#### DATA SHOWN
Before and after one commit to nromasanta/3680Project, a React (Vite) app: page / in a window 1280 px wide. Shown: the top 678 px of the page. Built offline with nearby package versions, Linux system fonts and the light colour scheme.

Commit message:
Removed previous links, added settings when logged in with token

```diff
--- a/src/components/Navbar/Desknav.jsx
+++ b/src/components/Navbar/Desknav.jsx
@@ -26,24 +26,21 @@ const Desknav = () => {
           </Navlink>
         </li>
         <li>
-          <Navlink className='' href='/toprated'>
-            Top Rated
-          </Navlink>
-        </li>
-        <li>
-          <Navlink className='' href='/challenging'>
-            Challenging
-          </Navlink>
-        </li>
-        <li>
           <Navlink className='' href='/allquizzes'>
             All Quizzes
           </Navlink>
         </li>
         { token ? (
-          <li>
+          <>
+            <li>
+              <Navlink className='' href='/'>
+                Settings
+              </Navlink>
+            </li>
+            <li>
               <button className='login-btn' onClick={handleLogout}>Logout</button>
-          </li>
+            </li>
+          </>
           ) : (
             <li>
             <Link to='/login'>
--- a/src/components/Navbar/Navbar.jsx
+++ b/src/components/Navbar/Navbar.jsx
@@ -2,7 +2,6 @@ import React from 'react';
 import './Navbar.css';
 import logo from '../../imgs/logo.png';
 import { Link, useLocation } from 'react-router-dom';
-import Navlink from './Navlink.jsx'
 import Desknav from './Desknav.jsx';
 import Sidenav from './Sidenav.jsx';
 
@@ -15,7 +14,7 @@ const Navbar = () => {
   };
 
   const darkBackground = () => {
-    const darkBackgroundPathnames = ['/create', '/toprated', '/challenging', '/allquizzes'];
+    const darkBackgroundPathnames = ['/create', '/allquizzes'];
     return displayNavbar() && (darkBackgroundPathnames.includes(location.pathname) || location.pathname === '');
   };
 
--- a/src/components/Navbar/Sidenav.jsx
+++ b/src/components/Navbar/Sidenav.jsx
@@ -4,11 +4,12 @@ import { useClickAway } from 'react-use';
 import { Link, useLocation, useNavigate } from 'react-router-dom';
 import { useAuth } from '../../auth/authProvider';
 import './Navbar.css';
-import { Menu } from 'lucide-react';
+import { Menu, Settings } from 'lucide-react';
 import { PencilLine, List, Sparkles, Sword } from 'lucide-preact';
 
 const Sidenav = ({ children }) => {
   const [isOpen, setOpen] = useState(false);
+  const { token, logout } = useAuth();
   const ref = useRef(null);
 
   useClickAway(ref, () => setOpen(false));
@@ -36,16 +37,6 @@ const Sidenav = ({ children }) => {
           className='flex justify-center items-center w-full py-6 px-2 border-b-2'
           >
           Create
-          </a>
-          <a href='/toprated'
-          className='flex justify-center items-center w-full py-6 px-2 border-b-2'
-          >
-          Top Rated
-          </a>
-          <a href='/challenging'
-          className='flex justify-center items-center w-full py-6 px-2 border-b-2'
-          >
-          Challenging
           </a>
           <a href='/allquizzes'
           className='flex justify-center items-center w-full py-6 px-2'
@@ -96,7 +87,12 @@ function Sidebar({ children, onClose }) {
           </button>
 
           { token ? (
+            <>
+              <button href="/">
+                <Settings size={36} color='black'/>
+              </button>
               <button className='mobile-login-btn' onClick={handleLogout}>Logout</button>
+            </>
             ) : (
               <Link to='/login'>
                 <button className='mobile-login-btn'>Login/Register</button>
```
########
EXERCISE BRIEF:
In the data above, tally the lines that contain the string "button" and give that figure alone.

EXERCISE RESULT:
6